Try it: Copy each line of the data that has "progress" in it.

Entries provided:
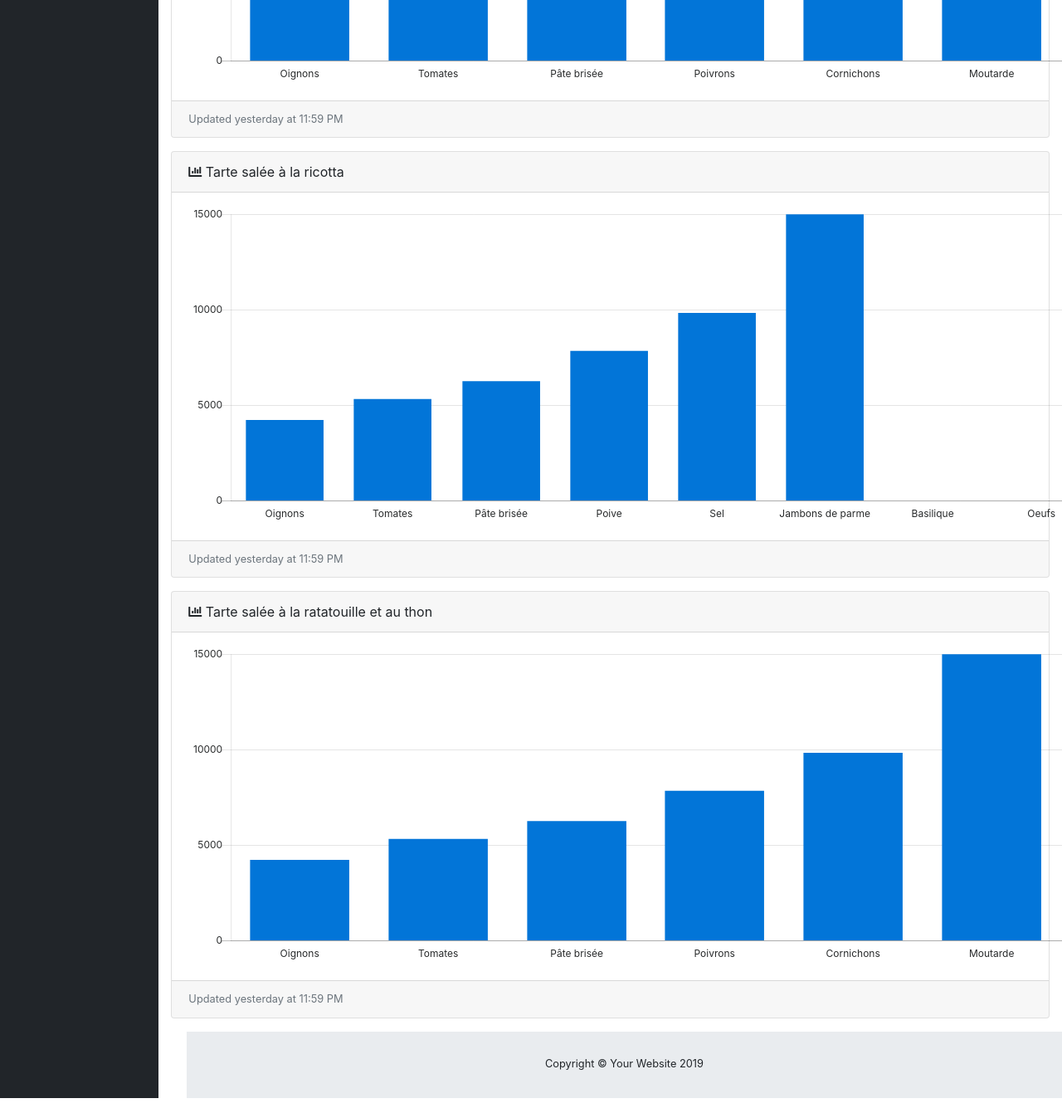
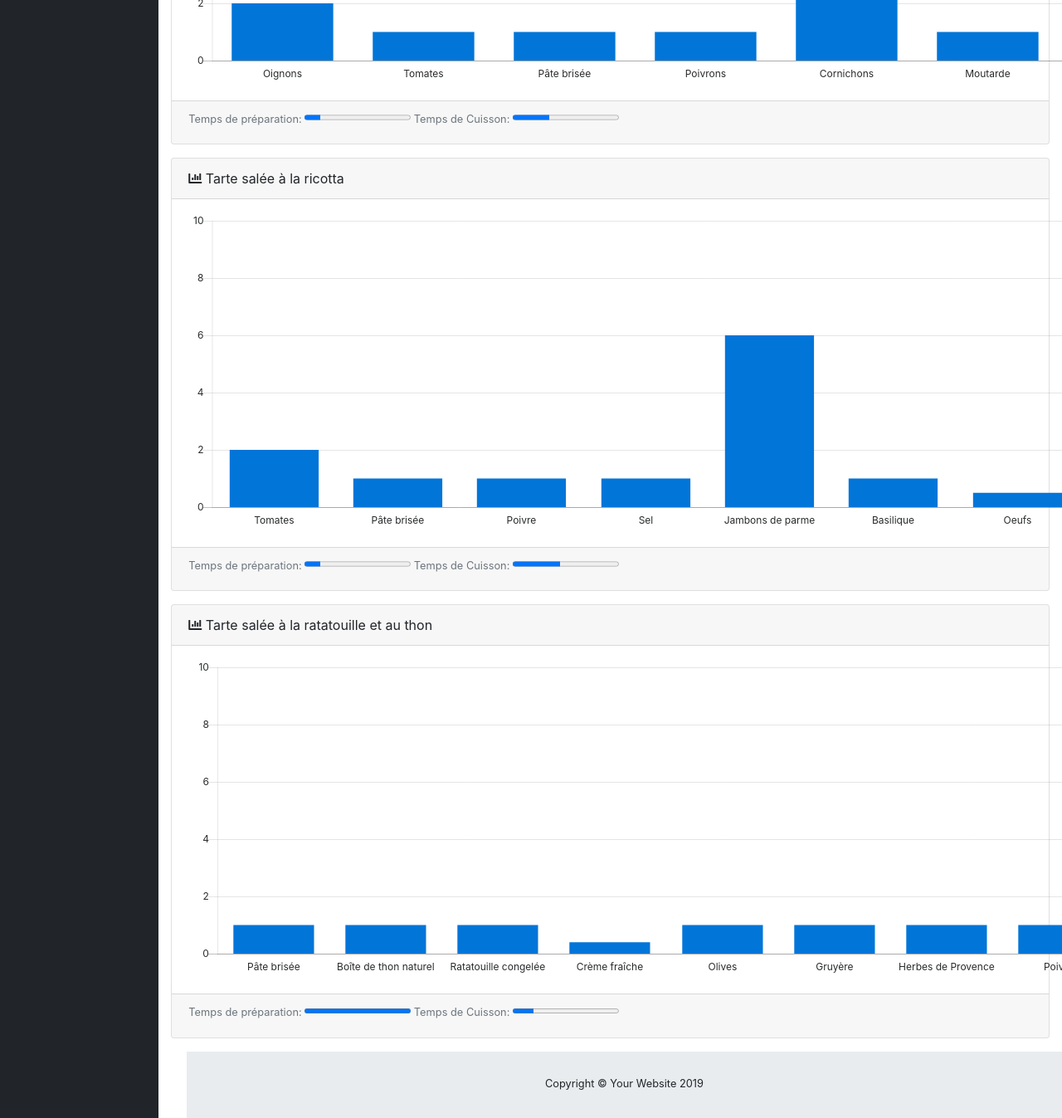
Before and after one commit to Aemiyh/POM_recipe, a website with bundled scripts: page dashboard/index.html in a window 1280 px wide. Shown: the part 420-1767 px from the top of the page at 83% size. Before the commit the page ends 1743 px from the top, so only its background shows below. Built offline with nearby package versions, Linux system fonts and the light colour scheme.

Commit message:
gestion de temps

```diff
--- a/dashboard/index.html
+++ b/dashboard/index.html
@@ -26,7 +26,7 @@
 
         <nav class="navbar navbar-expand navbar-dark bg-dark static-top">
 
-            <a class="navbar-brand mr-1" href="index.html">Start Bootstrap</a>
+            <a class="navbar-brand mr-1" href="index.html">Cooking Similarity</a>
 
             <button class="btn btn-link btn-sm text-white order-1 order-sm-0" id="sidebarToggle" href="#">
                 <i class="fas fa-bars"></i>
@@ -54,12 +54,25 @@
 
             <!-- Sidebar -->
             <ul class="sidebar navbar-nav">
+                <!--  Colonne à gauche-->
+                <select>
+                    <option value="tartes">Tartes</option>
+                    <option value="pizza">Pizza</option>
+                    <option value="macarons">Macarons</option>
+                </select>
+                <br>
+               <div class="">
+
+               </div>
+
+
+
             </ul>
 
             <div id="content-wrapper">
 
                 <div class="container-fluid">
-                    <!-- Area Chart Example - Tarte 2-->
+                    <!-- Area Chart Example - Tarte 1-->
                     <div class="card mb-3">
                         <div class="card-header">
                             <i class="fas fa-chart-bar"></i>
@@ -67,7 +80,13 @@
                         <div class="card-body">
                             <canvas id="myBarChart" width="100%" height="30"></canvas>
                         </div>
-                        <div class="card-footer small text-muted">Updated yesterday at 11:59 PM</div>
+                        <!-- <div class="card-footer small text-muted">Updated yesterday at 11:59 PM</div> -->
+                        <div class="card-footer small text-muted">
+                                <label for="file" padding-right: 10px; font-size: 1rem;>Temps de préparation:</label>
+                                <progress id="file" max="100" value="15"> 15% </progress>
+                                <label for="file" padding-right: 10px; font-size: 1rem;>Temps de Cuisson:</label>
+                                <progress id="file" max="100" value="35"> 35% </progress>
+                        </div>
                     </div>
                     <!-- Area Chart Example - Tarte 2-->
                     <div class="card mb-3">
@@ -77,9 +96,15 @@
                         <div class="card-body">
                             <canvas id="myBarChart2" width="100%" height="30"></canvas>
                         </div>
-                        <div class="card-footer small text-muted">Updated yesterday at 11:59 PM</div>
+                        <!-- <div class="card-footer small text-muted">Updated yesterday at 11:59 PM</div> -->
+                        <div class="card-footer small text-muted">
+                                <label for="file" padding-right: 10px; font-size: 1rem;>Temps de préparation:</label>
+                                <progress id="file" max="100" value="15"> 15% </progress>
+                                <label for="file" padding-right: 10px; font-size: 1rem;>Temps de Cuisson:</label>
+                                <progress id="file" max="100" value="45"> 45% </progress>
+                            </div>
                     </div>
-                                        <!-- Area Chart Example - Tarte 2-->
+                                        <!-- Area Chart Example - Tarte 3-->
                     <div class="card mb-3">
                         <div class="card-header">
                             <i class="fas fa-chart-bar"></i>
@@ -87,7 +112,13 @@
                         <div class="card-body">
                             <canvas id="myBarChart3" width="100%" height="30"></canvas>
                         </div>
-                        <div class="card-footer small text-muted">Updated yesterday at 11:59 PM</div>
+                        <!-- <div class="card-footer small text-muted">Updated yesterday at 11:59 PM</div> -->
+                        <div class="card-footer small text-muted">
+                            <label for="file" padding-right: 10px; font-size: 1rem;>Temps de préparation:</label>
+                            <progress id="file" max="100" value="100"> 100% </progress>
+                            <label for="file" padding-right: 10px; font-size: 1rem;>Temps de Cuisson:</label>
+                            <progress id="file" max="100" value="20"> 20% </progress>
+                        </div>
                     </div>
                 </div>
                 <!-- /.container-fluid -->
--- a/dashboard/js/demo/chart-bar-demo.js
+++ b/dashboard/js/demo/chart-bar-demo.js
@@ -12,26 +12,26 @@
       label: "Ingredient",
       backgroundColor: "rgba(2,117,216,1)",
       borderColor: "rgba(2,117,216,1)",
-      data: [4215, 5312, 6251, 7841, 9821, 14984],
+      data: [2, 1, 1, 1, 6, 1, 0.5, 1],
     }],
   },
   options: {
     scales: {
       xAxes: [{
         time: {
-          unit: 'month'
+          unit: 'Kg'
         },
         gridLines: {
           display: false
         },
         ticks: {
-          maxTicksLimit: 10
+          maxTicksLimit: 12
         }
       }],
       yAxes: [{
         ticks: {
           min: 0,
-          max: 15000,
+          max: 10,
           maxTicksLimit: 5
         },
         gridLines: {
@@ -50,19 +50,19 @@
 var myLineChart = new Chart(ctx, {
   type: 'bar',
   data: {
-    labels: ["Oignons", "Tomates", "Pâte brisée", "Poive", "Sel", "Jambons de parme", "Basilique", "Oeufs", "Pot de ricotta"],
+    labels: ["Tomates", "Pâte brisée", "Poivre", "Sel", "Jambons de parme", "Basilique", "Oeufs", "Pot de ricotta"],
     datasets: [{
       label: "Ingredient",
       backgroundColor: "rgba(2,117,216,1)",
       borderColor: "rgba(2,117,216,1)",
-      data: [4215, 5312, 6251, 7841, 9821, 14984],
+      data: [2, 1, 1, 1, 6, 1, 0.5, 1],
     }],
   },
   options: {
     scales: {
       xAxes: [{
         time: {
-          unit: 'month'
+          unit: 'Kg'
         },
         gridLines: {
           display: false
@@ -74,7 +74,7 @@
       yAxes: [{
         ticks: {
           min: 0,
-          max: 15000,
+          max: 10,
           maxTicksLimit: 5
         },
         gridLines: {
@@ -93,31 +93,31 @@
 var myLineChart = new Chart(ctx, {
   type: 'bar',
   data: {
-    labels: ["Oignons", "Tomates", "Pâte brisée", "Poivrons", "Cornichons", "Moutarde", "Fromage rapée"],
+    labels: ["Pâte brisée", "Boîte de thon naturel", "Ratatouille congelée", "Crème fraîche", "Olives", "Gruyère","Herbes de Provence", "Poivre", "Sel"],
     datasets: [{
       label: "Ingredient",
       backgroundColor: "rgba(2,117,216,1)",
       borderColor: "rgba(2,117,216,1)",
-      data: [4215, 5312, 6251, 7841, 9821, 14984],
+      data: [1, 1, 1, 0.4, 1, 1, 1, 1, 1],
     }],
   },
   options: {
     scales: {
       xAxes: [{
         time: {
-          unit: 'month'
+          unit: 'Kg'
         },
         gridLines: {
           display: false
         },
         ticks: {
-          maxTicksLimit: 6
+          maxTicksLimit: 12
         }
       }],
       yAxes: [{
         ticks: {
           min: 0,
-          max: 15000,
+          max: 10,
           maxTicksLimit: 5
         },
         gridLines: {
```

==

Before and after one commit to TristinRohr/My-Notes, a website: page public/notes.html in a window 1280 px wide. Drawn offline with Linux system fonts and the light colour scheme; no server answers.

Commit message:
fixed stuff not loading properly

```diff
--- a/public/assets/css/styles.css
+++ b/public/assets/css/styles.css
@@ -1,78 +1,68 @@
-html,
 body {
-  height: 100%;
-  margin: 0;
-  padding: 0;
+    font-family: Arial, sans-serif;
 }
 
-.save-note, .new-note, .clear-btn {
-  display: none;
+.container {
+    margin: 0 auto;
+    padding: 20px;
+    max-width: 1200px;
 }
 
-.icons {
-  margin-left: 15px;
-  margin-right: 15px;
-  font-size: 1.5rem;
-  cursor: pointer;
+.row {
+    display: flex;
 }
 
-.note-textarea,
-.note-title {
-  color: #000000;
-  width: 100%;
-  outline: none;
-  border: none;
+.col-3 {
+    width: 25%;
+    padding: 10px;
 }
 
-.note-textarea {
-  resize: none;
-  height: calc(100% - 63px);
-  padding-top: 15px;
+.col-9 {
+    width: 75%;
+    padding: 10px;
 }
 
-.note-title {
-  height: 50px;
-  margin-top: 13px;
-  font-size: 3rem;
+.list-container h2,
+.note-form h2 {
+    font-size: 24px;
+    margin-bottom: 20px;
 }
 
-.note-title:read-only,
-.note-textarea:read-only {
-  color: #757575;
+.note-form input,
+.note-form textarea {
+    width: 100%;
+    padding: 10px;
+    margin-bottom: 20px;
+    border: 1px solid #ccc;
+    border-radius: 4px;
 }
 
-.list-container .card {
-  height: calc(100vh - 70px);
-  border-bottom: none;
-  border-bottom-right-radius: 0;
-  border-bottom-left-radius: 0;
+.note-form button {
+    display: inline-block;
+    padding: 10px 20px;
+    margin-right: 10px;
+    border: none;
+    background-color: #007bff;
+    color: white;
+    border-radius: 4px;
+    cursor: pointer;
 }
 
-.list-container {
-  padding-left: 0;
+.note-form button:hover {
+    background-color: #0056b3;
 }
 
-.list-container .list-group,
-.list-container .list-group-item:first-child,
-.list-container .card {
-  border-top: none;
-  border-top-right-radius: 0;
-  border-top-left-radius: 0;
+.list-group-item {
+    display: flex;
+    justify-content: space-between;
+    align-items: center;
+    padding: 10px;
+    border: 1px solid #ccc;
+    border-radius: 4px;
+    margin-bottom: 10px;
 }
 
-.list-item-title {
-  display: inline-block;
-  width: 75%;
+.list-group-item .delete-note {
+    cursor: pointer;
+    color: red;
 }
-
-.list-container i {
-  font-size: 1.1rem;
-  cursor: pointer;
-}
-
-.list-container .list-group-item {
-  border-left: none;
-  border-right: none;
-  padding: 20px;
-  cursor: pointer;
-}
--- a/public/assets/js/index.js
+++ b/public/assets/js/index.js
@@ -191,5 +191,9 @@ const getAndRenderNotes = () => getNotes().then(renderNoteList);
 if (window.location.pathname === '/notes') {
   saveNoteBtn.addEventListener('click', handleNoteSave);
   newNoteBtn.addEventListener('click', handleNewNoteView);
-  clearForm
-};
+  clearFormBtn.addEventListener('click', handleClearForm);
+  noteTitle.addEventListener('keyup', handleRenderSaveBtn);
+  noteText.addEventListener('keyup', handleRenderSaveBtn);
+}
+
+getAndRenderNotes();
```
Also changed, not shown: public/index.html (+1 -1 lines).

Your response:
+                                <progress id="file" max="100" value="15"> 15% </progress>
+                                <progress id="file" max="100" value="35"> 35% </progress>
+                                <progress id="file" max="100" value="15"> 15% </progress>
+                                <progress id="file" max="100" value="45"> 45% </progress>
+                            <progress id="file" max="100" value="100"> 100% </progress>
+                            <progress id="file" max="100" value="20"> 20% </progress>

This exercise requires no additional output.